» WHAT NEEDS TO BE DONE:
All that is needed is the number of lines in the records that contain the word "minutes", stated without anything else.

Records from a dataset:
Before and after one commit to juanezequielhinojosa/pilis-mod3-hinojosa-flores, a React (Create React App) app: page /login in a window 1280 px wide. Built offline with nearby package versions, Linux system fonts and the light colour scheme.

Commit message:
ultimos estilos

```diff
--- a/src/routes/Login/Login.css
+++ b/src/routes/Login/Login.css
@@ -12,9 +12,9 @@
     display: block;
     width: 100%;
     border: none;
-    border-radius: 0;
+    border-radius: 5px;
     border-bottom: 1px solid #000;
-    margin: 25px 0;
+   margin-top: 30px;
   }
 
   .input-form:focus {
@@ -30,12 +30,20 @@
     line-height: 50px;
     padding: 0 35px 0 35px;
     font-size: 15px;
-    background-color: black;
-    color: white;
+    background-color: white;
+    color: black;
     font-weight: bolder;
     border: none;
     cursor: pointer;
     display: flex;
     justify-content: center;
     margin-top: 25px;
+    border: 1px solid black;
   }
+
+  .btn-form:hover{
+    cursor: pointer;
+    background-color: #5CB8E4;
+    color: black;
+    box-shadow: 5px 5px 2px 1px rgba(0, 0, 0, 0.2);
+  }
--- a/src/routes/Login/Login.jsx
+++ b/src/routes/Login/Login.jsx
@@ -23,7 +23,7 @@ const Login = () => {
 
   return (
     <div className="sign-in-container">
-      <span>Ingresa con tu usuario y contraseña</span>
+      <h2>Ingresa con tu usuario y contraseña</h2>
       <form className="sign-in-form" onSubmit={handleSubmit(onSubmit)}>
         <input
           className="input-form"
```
==
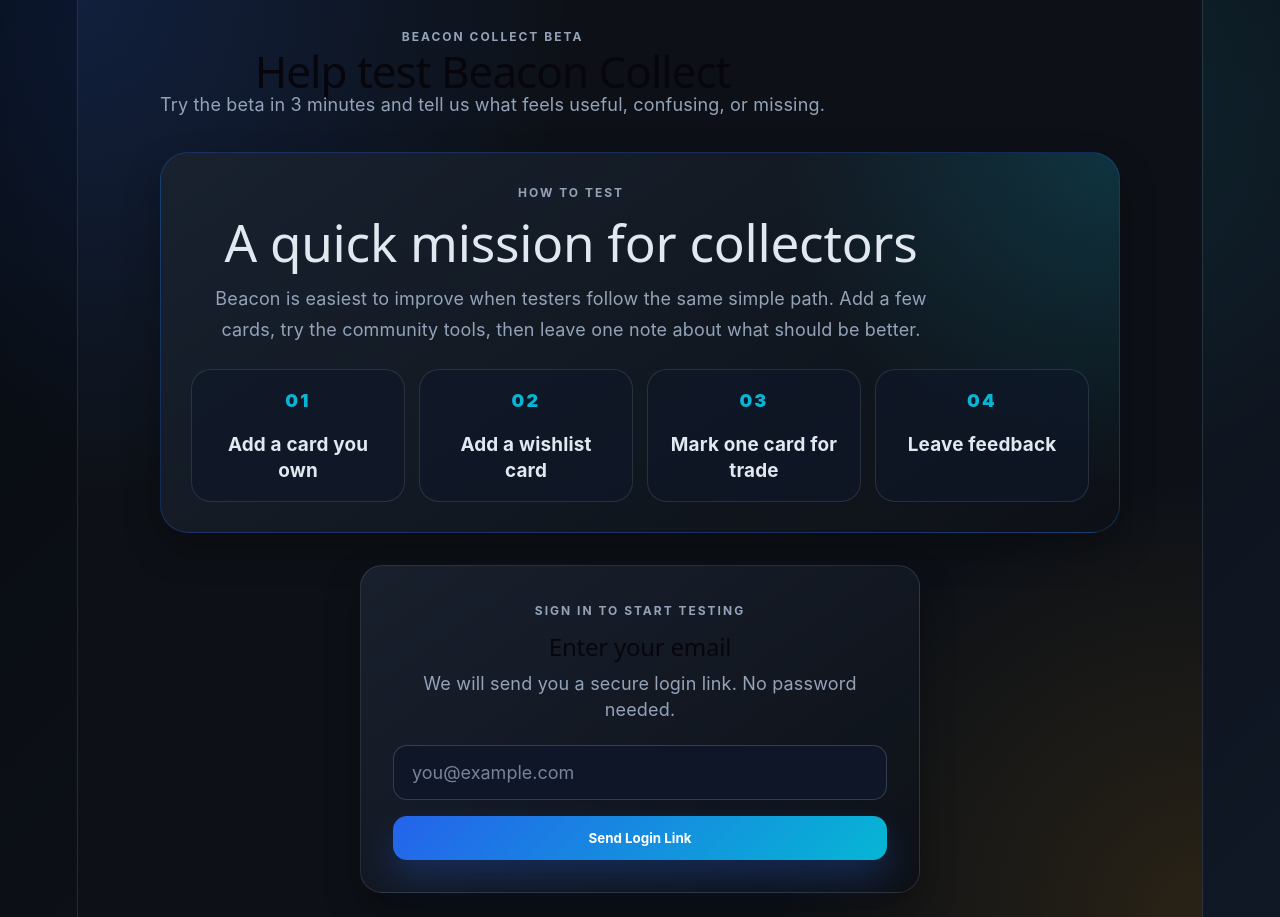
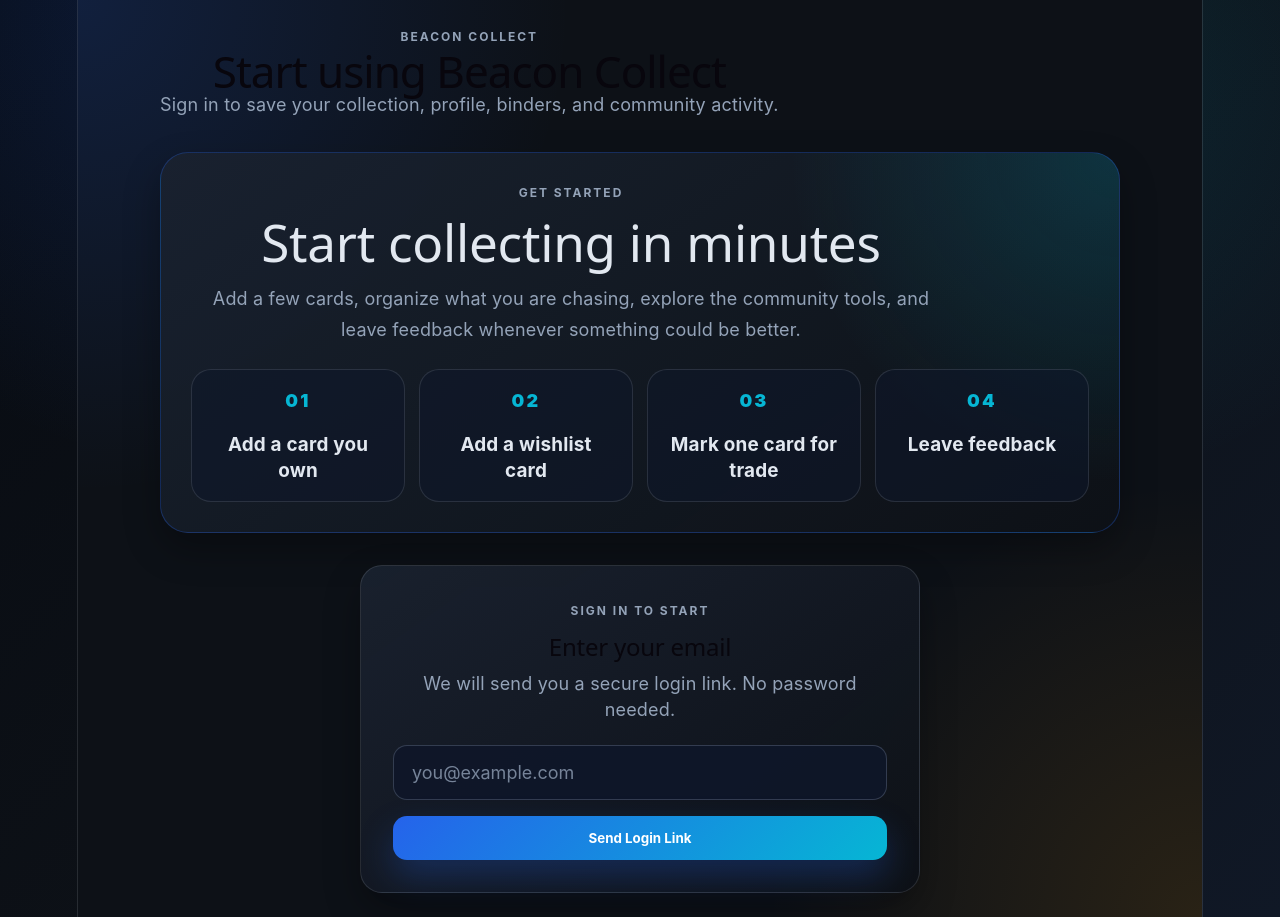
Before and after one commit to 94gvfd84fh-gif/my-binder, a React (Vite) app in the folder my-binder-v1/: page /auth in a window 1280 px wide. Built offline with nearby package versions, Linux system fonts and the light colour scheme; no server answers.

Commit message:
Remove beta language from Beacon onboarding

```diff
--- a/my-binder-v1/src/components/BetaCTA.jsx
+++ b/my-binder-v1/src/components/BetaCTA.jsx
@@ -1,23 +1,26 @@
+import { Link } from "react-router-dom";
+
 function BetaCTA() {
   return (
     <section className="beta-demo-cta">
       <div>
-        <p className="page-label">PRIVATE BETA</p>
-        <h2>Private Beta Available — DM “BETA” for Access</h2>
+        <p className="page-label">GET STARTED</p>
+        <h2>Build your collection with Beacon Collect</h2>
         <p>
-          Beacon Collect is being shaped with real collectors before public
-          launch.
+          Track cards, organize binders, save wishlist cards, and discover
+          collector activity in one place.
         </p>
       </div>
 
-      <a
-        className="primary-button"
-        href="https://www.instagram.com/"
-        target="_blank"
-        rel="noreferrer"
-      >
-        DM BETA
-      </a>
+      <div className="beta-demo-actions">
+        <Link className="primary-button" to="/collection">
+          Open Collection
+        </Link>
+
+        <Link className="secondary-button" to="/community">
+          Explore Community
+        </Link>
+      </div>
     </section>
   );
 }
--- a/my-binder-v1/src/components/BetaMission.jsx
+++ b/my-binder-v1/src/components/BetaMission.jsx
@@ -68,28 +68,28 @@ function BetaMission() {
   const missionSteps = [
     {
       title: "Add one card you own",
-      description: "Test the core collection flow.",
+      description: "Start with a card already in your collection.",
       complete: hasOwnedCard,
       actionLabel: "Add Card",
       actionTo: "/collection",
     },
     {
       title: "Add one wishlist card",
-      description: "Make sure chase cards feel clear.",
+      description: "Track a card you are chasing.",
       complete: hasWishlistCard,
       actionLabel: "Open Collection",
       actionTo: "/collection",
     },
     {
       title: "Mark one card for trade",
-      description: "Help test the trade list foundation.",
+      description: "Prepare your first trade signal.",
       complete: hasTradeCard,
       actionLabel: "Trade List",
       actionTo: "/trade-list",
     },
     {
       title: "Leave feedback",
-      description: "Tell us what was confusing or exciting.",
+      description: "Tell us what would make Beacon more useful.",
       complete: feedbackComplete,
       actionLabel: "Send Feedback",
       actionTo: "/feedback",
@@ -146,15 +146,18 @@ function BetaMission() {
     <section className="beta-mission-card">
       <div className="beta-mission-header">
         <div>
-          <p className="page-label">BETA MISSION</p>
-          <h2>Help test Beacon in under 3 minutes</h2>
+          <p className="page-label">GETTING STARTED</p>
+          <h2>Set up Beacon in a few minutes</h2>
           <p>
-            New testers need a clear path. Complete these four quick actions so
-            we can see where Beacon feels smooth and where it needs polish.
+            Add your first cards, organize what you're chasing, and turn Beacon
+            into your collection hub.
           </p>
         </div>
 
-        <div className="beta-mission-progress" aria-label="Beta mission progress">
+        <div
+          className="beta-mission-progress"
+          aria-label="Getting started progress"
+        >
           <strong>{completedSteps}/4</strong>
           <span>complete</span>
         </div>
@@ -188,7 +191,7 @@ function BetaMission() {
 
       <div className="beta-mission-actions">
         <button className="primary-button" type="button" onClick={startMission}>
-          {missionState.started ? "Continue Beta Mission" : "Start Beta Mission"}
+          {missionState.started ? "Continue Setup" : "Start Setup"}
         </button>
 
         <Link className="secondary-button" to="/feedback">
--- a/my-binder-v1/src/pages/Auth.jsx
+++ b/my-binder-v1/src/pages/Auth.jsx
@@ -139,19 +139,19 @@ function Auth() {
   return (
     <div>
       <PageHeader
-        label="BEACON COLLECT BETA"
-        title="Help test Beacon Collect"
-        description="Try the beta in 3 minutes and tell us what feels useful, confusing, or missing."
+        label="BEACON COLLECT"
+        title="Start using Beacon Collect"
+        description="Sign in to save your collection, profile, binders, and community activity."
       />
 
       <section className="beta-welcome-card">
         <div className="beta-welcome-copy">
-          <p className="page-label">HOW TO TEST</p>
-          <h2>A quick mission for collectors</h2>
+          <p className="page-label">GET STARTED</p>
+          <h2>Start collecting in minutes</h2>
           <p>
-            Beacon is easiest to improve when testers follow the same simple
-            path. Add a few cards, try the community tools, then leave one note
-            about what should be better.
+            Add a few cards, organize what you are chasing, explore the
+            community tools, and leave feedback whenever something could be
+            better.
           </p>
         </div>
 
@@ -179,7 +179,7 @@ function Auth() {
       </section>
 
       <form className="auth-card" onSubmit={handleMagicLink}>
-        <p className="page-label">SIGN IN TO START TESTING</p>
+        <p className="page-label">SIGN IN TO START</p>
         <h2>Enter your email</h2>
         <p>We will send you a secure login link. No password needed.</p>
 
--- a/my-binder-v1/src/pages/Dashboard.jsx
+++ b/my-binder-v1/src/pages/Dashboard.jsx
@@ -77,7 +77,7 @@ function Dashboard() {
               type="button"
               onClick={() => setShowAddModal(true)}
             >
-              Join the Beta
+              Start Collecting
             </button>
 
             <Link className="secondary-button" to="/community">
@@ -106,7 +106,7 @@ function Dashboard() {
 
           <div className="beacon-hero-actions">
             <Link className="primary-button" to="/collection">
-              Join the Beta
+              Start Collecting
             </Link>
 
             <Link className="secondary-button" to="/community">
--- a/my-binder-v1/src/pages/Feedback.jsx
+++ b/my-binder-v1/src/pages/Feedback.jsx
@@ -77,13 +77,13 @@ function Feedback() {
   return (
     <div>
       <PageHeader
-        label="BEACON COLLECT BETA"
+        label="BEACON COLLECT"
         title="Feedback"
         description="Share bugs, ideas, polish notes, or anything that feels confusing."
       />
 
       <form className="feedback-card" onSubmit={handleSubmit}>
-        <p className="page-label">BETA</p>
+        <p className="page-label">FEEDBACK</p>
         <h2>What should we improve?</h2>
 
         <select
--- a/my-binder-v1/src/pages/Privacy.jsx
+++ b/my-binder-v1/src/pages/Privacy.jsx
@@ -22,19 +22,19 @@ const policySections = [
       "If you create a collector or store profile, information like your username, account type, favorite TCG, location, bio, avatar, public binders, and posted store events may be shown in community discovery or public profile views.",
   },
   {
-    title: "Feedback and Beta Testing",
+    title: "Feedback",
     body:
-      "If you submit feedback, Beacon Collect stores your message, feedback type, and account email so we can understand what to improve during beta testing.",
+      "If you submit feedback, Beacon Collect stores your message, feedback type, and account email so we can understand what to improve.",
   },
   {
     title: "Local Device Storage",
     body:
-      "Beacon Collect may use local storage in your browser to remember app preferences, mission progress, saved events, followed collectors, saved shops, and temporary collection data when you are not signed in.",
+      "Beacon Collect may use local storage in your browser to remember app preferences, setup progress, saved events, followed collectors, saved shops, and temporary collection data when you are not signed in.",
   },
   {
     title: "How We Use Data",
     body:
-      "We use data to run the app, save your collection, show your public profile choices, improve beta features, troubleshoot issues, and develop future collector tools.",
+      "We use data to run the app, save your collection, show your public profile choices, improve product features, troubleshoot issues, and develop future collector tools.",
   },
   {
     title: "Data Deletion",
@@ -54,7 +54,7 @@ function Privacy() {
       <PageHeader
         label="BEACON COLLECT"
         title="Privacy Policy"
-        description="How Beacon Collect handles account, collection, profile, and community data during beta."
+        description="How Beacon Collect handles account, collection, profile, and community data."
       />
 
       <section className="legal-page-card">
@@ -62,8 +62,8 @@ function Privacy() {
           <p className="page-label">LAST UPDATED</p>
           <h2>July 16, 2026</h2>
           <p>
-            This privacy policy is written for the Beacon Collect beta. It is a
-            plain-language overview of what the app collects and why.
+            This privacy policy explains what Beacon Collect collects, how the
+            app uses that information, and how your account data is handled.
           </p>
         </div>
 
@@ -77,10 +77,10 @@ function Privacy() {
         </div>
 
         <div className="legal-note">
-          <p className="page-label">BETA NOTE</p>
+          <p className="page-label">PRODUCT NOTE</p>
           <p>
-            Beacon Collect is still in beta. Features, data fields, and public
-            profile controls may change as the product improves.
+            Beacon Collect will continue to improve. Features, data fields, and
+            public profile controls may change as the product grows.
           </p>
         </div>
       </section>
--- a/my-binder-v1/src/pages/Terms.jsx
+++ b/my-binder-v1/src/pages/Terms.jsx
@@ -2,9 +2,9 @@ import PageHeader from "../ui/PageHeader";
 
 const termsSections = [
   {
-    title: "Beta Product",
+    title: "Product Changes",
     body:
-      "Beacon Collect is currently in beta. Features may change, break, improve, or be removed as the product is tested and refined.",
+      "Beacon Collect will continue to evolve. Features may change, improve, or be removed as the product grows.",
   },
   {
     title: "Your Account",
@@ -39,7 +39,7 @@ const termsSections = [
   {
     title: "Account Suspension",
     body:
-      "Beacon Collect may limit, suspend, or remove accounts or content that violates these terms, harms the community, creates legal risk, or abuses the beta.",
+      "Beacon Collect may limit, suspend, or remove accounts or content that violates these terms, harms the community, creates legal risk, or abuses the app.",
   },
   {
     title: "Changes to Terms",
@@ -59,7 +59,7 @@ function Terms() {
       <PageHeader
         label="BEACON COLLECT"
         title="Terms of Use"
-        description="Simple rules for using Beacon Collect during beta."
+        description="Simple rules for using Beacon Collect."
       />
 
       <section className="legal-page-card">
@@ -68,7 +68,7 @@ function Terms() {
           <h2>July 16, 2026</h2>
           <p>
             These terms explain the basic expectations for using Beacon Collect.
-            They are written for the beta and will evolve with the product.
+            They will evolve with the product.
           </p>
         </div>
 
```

» TASK ANSWER:
4